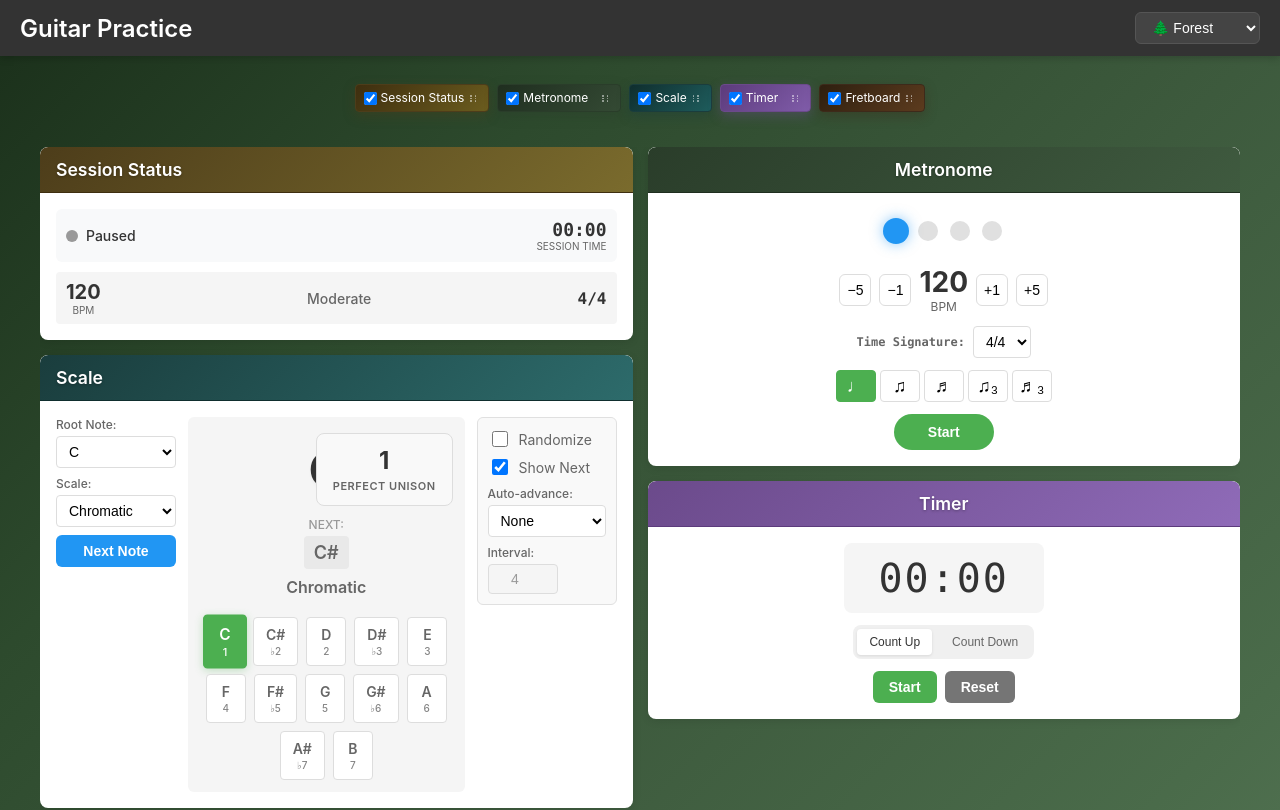
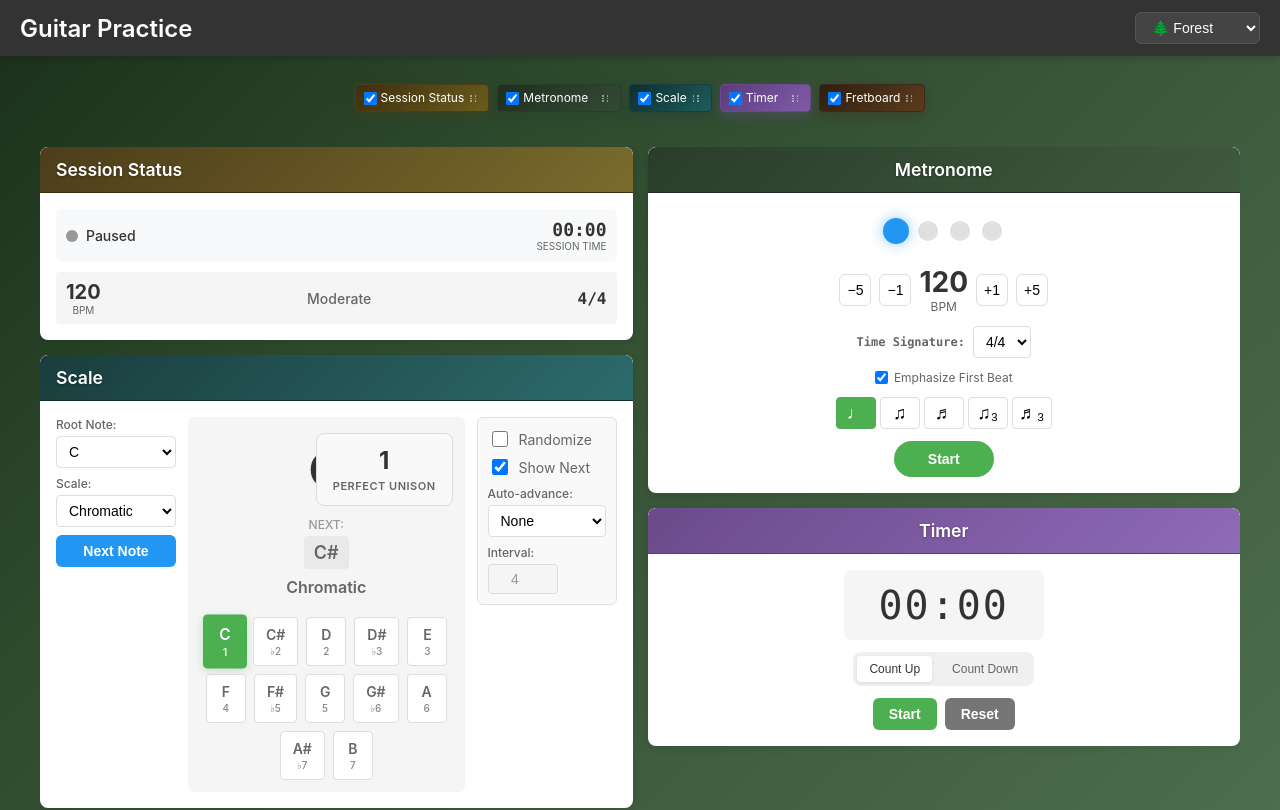
Before and after one commit to canderson402/guitar_practice_web, a React (Create React App) app: page / in a window 1280 px wide. Shown: the top 810 px of the page. Built offline with nearby package versions, Linux system fonts and the light colour scheme.

Commit message:
Add metronome emphasis check

```diff
--- a/public/index.html
+++ b/public/index.html
@@ -2,7 +2,9 @@
 <html lang="en">
   <head>
     <meta charset="utf-8" />
-    <link rel="icon" href="%PUBLIC_URL%/favicon.ico" />
+    <link rel="icon" type="image/x-icon" href="%PUBLIC_URL%/favicon.ico?v=2" />
+    <link rel="icon" type="image/png" sizes="32x32" href="%PUBLIC_URL%/favicon.ico?v=2" />
+    <link rel="shortcut icon" href="%PUBLIC_URL%/favicon.ico?v=2" />
     <meta name="viewport" content="width=device-width, initial-scale=1" />
     <meta name="theme-color" content="#000000" />
     <meta
--- a/src/components/Metronome.css
+++ b/src/components/Metronome.css
@@ -98,6 +98,31 @@
   cursor: pointer;
 }
 
+.emphasis-control {
+  display: flex;
+  align-items: center;
+  justify-content: center;
+}
+
+.emphasis-checkbox {
+  display: flex;
+  align-items: center;
+  gap: 6px;
+  font-size: 12px;
+  color: #666;
+  cursor: pointer;
+  transition: color 0.2s ease;
+}
+
+.emphasis-checkbox:hover {
+  color: #333;
+}
+
+.emphasis-checkbox input[type="checkbox"] {
+  margin: 0;
+  cursor: pointer;
+}
+
 .subdivision-control {
   display: flex;
   align-items: center;
--- a/src/components/Metronome.tsx
+++ b/src/components/Metronome.tsx
@@ -3,7 +3,7 @@ import { useStore } from '../store/useStore';
 import './Metronome.css';
 
 export const Metronome: React.FC = () => {
-  const { metronome, setMetronomePlaying, setBpm, setCurrentBeat, setBeatsPerMeasure, setSubdivision } = useStore();
+  const { metronome, setMetronomePlaying, setBpm, setCurrentBeat, setBeatsPerMeasure, setSubdivision, setEmphasizeFirstBeat } = useStore();
   const intervalRef = useRef<NodeJS.Timeout | null>(null);
   const audioContextRef = useRef<AudioContext | null>(null);
 
@@ -16,7 +16,7 @@ export const Metronome: React.FC = () => {
     };
   }, []);
 
-  const playClick = (isAccent: boolean) => {
+  const playClick = (isAccent: boolean, isFirstBeat: boolean) => {
     if (!audioContextRef.current) return;
 
     const osc = audioContextRef.current.createOscillator();
@@ -25,13 +25,26 @@ export const Metronome: React.FC = () => {
     osc.connect(gainNode);
     gainNode.connect(audioContextRef.current.destination);
 
-    osc.frequency.value = isAccent ? 1000 : 800;
-    gainNode.gain.value = 0.3;
+    // More metronome-like frequencies - higher pitched and crisp
+    if (metronome.emphasizeFirstBeat && isFirstBeat) {
+      // First beat of measure - higher pitch for emphasis
+      osc.frequency.value = 1760; // High A
+    } else if (isAccent) {
+      // Downbeats - medium high pitch
+      osc.frequency.value = 1320; // E above high C
+    } else {
+      // Off-beats - slightly lower but still crisp
+      osc.frequency.value = 1056; // C above high C
+    }
+
+    // Adjust volume and make it more crisp
+    gainNode.gain.value = isFirstBeat && metronome.emphasizeFirstBeat ? 0.4 : 0.3;
 
     const now = audioContextRef.current.currentTime;
     osc.start(now);
-    gainNode.gain.exponentialRampToValueAtTime(0.01, now + 0.03);
-    osc.stop(now + 0.03);
+    // Sharper attack and quicker decay for more metronome-like sound
+    gainNode.gain.exponentialRampToValueAtTime(0.001, now + 0.02);
+    osc.stop(now + 0.02);
   };
 
   useEffect(() => {
@@ -89,7 +102,9 @@ export const Metronome: React.FC = () => {
       const tick = () => {
         // Accent on downbeats (first subdivision of each beat)
         const isAccent = subdivisionCount === 0;
-        playClick(isAccent);
+        // First beat of the measure (beat 0)
+        const isFirstBeat = beat === 0 && subdivisionCount === 0;
+        playClick(isAccent, isFirstBeat);
 
         // Update beat display only on quarter note beats (every notesPerBeat clicks)
         if (subdivisionCount === 0) {
@@ -117,7 +132,7 @@ export const Metronome: React.FC = () => {
         clearInterval(intervalRef.current);
       }
     };
-  }, [metronome.isPlaying, metronome.bpm, metronome.beatsPerMeasure, metronome.subdivision, setCurrentBeat]);
+  }, [metronome.isPlaying, metronome.bpm, metronome.beatsPerMeasure, metronome.subdivision, metronome.emphasizeFirstBeat, setCurrentBeat]);
 
   const handleBpmChange = (delta: number) => {
     const newBpm = Math.max(40, Math.min(300, metronome.bpm + delta));
@@ -160,6 +175,17 @@ export const Metronome: React.FC = () => {
           <option value={6}>6/8</option>
           <option value={7}>7/8</option>
         </select>
+      </div>
+
+      <div className="emphasis-control">
+        <label className="emphasis-checkbox">
+          <input
+            type="checkbox"
+            checked={metronome.emphasizeFirstBeat}
+            onChange={(e) => setEmphasizeFirstBeat(e.target.checked)}
+          />
+          Emphasize First Beat
+        </label>
       </div>
 
       <div className="subdivision-control">
--- a/src/store/useStore.ts
+++ b/src/store/useStore.ts
@@ -13,6 +13,7 @@ interface MetronomeState {
   currentBeat: number;
   beatsPerMeasure: number;
   subdivision: 'quarter' | 'eighth' | 'sixteenth' | 'eighthTriplet' | 'sixteenthTriplet';
+  emphasizeFirstBeat: boolean;
 }
 
 interface NoteState {
@@ -53,6 +54,7 @@ interface StoreState {
   setCurrentBeat: (beat: number) => void;
   setBeatsPerMeasure: (beats: number) => void;
   setSubdivision: (subdivision: 'quarter' | 'eighth' | 'sixteenth' | 'eighthTriplet' | 'sixteenthTriplet') => void;
+  setEmphasizeFirstBeat: (emphasize: boolean) => void;
 
   // Note actions
   setSelectedNote: (note: string | null) => void;
@@ -86,6 +88,7 @@ export const useStore = create<StoreState>((set) => ({
     currentBeat: 0,
     beatsPerMeasure: 4,
     subdivision: 'quarter',
+    emphasizeFirstBeat: true,
   },
   note: {
     selectedNote: 'C',
@@ -136,6 +139,9 @@ export const useStore = create<StoreState>((set) => ({
   })),
   setSubdivision: (subdivision) => set((state) => ({
     metronome: { ...state.metronome, subdivision }
+  })),
+  setEmphasizeFirstBeat: (emphasizeFirstBeat) => set((state) => ({
+    metronome: { ...state.metronome, emphasizeFirstBeat }
   })),
 
   // Note actions
```
Also changed, not shown: .claude/settings.local.json, public/manifest.json.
===============
■ Problem: Keep every word of the records above exactly, and return them with no pictures.

■ Response:
Before and after one commit to canderson402/guitar_practice_web, a React (Create React App) app: page / in a window 1280 px wide. Shown: the top 810 px of the page. Built offline with nearby package versions, Linux system fonts and the light colour scheme.

Commit message:
Add metronome emphasis check

```diff
--- a/public/index.html
+++ b/public/index.html
@@ -2,7 +2,9 @@
 <html lang="en">
   <head>
     <meta charset="utf-8" />
-    <link rel="icon" href="%PUBLIC_URL%/favicon.ico" />
+    <link rel="icon" type="image/x-icon" href="%PUBLIC_URL%/favicon.ico?v=2" />
+    <link rel="icon" type="image/png" sizes="32x32" href="%PUBLIC_URL%/favicon.ico?v=2" />
+    <link rel="shortcut icon" href="%PUBLIC_URL%/favicon.ico?v=2" />
     <meta name="viewport" content="width=device-width, initial-scale=1" />
     <meta name="theme-color" content="#000000" />
     <meta
--- a/src/components/Metronome.css
+++ b/src/components/Metronome.css
@@ -98,6 +98,31 @@
   cursor: pointer;
 }
 
+.emphasis-control {
+  display: flex;
+  align-items: center;
+  justify-content: center;
+}
+
+.emphasis-checkbox {
+  display: flex;
+  align-items: center;
+  gap: 6px;
+  font-size: 12px;
+  color: #666;
+  cursor: pointer;
+  transition: color 0.2s ease;
+}
+
+.emphasis-checkbox:hover {
+  color: #333;
+}
+
+.emphasis-checkbox input[type="checkbox"] {
+  margin: 0;
+  cursor: pointer;
+}
+
 .subdivision-control {
   display: flex;
   align-items: center;
--- a/src/components/Metronome.tsx
+++ b/src/components/Metronome.tsx
@@ -3,7 +3,7 @@ import { useStore } from '../store/useStore';
 import './Metronome.css';
 
 export const Metronome: React.FC = () => {
-  const { metronome, setMetronomePlaying, setBpm, setCurrentBeat, setBeatsPerMeasure, setSubdivision } = useStore();
+  const { metronome, setMetronomePlaying, setBpm, setCurrentBeat, setBeatsPerMeasure, setSubdivision, setEmphasizeFirstBeat } = useStore();
   const intervalRef = useRef<NodeJS.Timeout | null>(null);
   const audioContextRef = useRef<AudioContext | null>(null);
 
@@ -16,7 +16,7 @@ export const Metronome: React.FC = () => {
     };
   }, []);
 
-  const playClick = (isAccent: boolean) => {
+  const playClick = (isAccent: boolean, isFirstBeat: boolean) => {
     if (!audioContextRef.current) return;
 
     const osc = audioContextRef.current.createOscillator();
@@ -25,13 +25,26 @@ export const Metronome: React.FC = () => {
     osc.connect(gainNode);
     gainNode.connect(audioContextRef.current.destination);
 
-    osc.frequency.value = isAccent ? 1000 : 800;
-    gainNode.gain.value = 0.3;
+    // More metronome-like frequencies - higher pitched and crisp
+    if (metronome.emphasizeFirstBeat && isFirstBeat) {
+      // First beat of measure - higher pitch for emphasis
+      osc.frequency.value = 1760; // High A
+    } else if (isAccent) {
+      // Downbeats - medium high pitch
+      osc.frequency.value = 1320; // E above high C
+    } else {
+      // Off-beats - slightly lower but still crisp
+      osc.frequency.value = 1056; // C above high C
+    }
+
+    // Adjust volume and make it more crisp
+    gainNode.gain.value = isFirstBeat && metronome.emphasizeFirstBeat ? 0.4 : 0.3;
 
     const now = audioContextRef.current.currentTime;
     osc.start(now);
-    gainNode.gain.exponentialRampToValueAtTime(0.01, now + 0.03);
-    osc.stop(now + 0.03);
+    // Sharper attack and quicker decay for more metronome-like sound
+    gainNode.gain.exponentialRampToValueAtTime(0.001, now + 0.02);
+    osc.stop(now + 0.02);
   };
 
   useEffect(() => {
@@ -89,7 +102,9 @@ export const Metronome: React.FC = () => {
       const tick = () => {
         // Accent on downbeats (first subdivision of each beat)
         const isAccent = subdivisionCount === 0;
-        playClick(isAccent);
+        // First beat of the measure (beat 0)
+        const isFirstBeat = beat === 0 && subdivisionCount === 0;
+        playClick(isAccent, isFirstBeat);
 
         // Update beat display only on quarter note beats (every notesPerBeat clicks)
         if (subdivisionCount === 0) {
@@ -117,7 +132,7 @@ export const Metronome: React.FC = () => {
         clearInterval(intervalRef.current);
       }
     };
-  }, [metronome.isPlaying, metronome.bpm, metronome.beatsPerMeasure, metronome.subdivision, setCurrentBeat]);
+  }, [metronome.isPlaying, metronome.bpm, metronome.beatsPerMeasure, metronome.subdivision, metronome.emphasizeFirstBeat, setCurrentBeat]);
 
   const handleBpmChange = (delta: number) => {
     const newBpm = Math.max(40, Math.min(300, metronome.bpm + delta));
@@ -160,6 +175,17 @@ export const Metronome: React.FC = () => {
           <option value={6}>6/8</option>
           <option value={7}>7/8</option>
         </select>
+      </div>
+
+      <div className="emphasis-control">
+        <label className="emphasis-checkbox">
+          <input
+            type="checkbox"
+            checked={metronome.emphasizeFirstBeat}
+            onChange={(e) => setEmphasizeFirstBeat(e.target.checked)}
+          />
+          Emphasize First Beat
+        </label>
       </div>
 
       <div className="subdivision-control">
--- a/src/store/useStore.ts
+++ b/src/store/useStore.ts
@@ -13,6 +13,7 @@ interface MetronomeState {
   currentBeat: number;
   beatsPerMeasure: number;
   subdivision: 'quarter' | 'eighth' | 'sixteenth' | 'eighthTriplet' | 'sixteenthTriplet';
+  emphasizeFirstBeat: boolean;
 }
 
 interface NoteState {
@@ -53,6 +54,7 @@ interface StoreState {
   setCurrentBeat: (beat: number) => void;
   setBeatsPerMeasure: (beats: number) => void;
   setSubdivision: (subdivision: 'quarter' | 'eighth' | 'sixteenth' | 'eighthTriplet' | 'sixteenthTriplet') => void;
+  setEmphasizeFirstBeat: (emphasize: boolean) => void;
 
   // Note actions
   setSelectedNote: (note: string | null) => void;
@@ -86,6 +88,7 @@ export const useStore = create<StoreState>((set) => ({
     currentBeat: 0,
     beatsPerMeasure: 4,
     subdivision: 'quarter',
+    emphasizeFirstBeat: true,
   },
   note: {
     selectedNote: 'C',
@@ -136,6 +139,9 @@ export const useStore = create<StoreState>((set) => ({
   })),
   setSubdivision: (subdivision) => set((state) => ({
     metronome: { ...state.metronome, subdivision }
+  })),
+  setEmphasizeFirstBeat: (emphasizeFirstBeat) => set((state) => ({
+    metronome: { ...state.metronome, emphasizeFirstBeat }
   })),
 
   // Note actions
```
Also changed, not shown: .claude/settings.local.json, public/manifest.json.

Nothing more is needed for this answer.